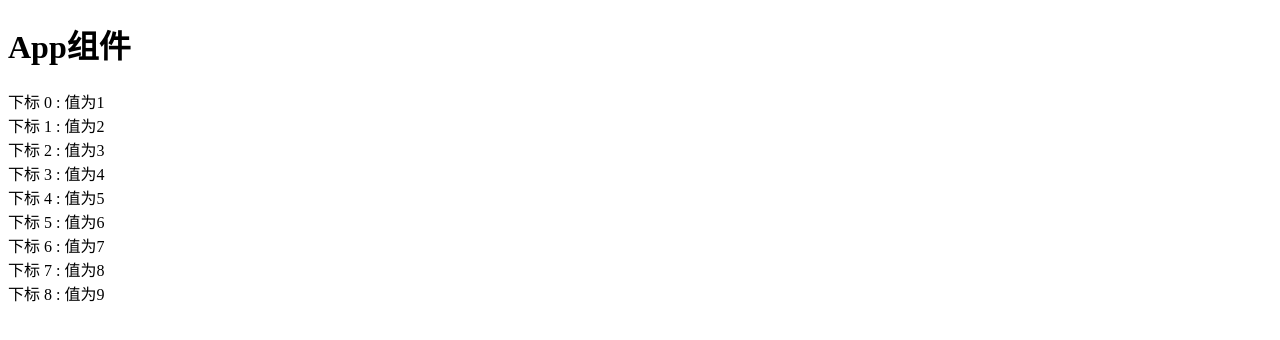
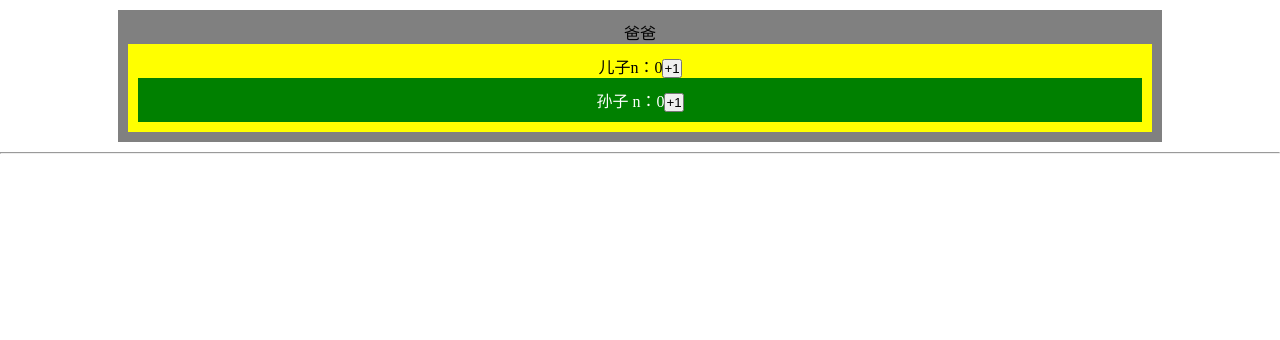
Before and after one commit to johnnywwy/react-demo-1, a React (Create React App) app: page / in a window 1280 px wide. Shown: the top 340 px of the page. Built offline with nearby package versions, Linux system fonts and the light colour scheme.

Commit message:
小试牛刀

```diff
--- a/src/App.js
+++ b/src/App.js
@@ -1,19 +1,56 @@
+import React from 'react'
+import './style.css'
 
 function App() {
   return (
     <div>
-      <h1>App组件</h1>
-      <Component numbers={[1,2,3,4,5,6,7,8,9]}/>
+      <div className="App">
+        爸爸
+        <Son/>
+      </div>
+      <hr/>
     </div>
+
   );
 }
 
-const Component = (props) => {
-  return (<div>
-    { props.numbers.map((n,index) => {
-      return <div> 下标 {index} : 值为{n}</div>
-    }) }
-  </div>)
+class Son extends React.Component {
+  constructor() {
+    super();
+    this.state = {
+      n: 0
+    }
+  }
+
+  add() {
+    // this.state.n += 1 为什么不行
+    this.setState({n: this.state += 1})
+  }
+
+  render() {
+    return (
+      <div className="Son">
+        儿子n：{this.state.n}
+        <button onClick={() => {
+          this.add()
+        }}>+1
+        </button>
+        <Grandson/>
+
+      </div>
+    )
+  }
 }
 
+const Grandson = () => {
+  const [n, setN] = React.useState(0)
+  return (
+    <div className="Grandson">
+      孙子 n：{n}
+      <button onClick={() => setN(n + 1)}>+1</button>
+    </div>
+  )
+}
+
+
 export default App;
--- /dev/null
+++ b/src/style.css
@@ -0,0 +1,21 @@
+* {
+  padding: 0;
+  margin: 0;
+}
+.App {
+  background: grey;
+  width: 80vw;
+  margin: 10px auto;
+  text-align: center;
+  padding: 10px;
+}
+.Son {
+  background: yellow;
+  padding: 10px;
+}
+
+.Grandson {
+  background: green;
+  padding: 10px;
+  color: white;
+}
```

****************

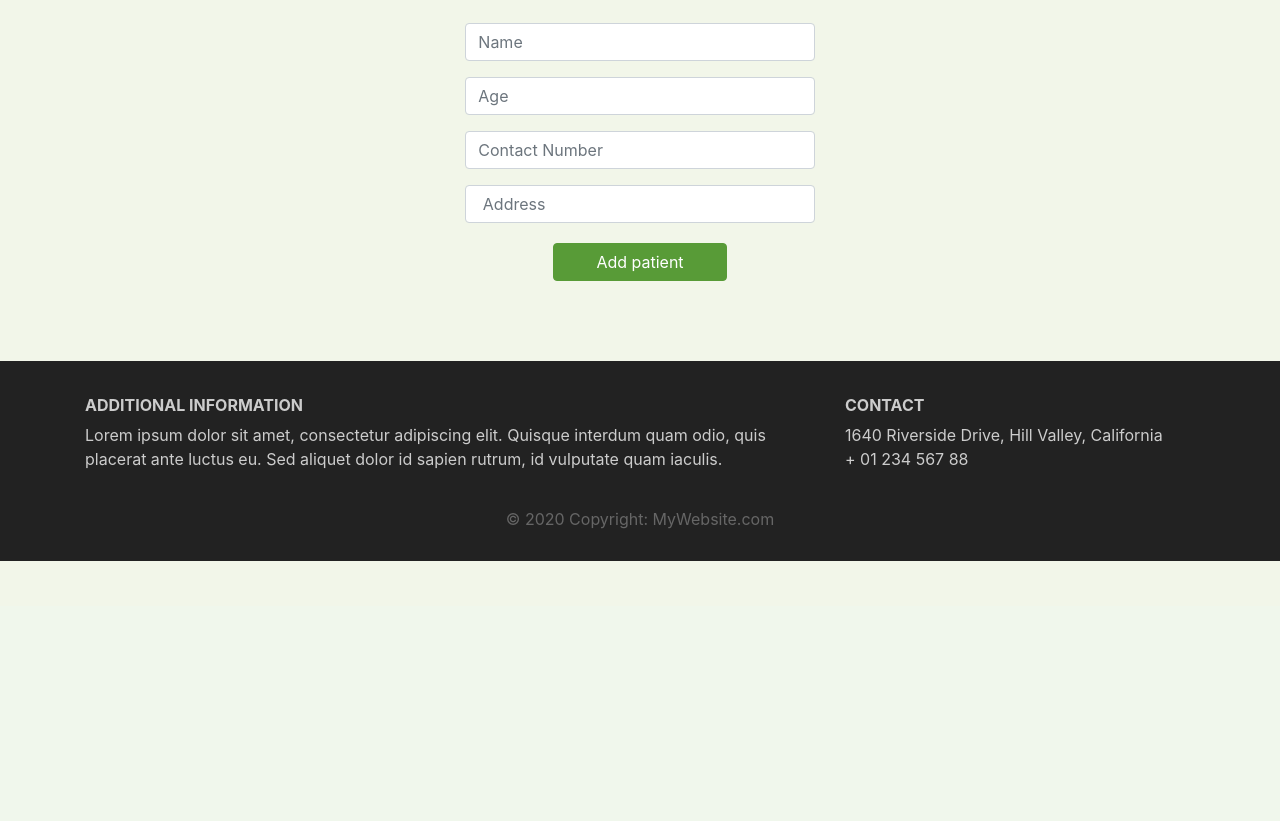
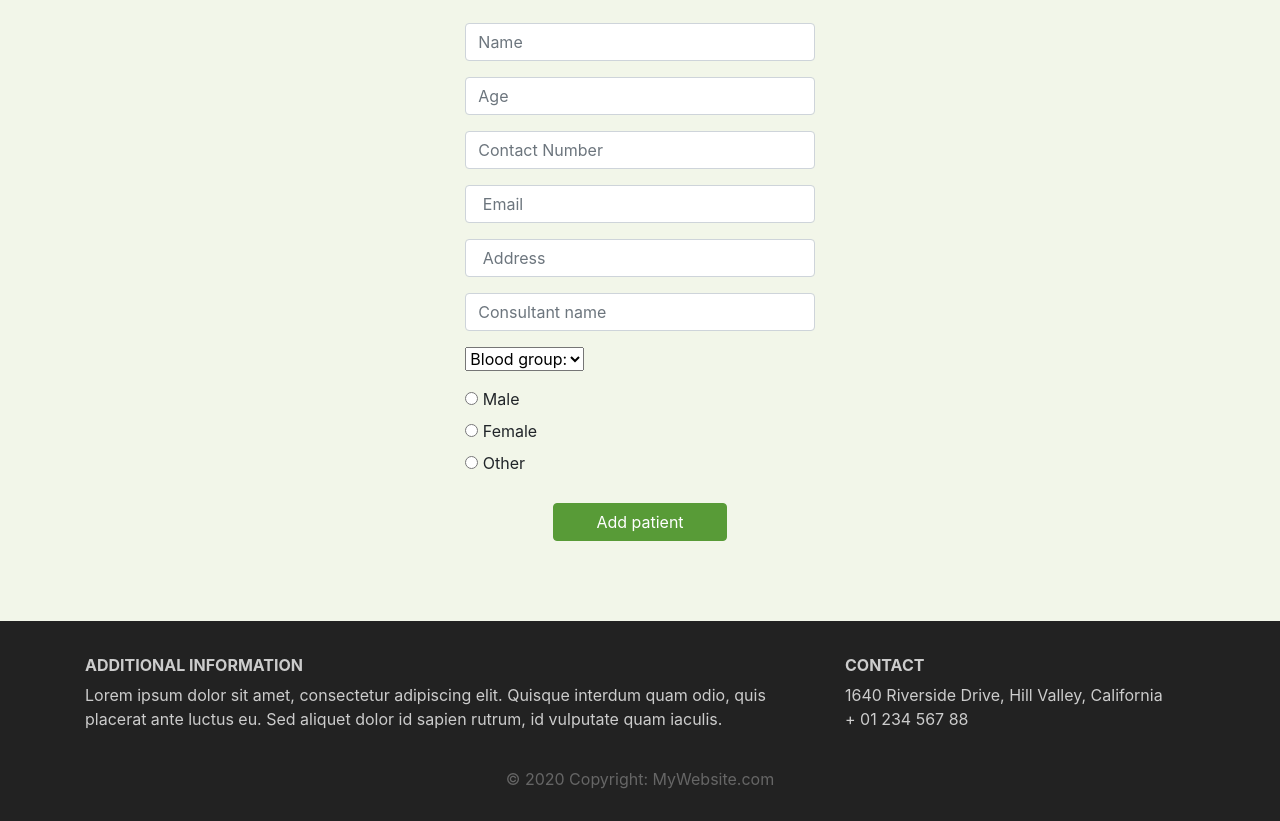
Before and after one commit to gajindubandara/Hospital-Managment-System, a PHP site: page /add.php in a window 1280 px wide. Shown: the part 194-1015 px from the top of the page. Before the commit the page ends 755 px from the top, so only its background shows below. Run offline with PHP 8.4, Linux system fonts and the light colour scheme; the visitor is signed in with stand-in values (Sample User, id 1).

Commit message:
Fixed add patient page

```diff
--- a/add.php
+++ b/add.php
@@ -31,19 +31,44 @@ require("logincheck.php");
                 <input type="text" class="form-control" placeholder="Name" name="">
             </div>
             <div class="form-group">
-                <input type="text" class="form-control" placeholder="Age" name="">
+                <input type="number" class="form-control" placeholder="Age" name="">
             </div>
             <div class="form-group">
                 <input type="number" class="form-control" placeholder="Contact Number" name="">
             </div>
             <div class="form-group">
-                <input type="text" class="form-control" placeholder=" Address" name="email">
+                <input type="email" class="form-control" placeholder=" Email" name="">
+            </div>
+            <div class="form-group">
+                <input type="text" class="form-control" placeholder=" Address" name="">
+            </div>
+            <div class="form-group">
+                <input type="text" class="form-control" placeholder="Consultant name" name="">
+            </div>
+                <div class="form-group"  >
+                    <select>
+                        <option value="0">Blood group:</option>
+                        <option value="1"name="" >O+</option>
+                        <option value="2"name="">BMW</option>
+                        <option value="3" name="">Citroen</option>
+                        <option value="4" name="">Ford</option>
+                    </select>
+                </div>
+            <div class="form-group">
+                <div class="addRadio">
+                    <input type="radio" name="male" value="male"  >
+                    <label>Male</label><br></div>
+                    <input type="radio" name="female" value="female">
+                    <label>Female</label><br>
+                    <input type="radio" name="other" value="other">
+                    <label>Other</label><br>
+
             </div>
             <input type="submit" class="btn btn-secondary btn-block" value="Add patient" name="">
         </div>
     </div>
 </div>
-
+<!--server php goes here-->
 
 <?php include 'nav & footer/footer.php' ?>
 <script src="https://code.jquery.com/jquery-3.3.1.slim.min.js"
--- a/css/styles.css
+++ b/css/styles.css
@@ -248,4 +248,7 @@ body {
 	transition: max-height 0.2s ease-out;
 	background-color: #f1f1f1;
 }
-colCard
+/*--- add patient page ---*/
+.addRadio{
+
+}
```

****************

#### WHAT IS NEEDED:
Go through the listing above and copy each line in which the string "background" is found.

#### RESPONSE FOR THIS EXERCISE:
+  background: grey;
+  background: yellow;
+  background: green;
Before and after one commit to gajindubandara/Hospital-Managment-System, a PHP site: page /add.php in a window 1280 px wide. Shown: the part 194-1015 px from the top of the page. Before the commit the page ends 755 px from the top, so only its background shows below. Run offline with PHP 8.4, Linux system fonts and the light colour scheme; the visitor is signed in with stand-in values (Sample User, id 1).
 	background-color: #f1f1f1;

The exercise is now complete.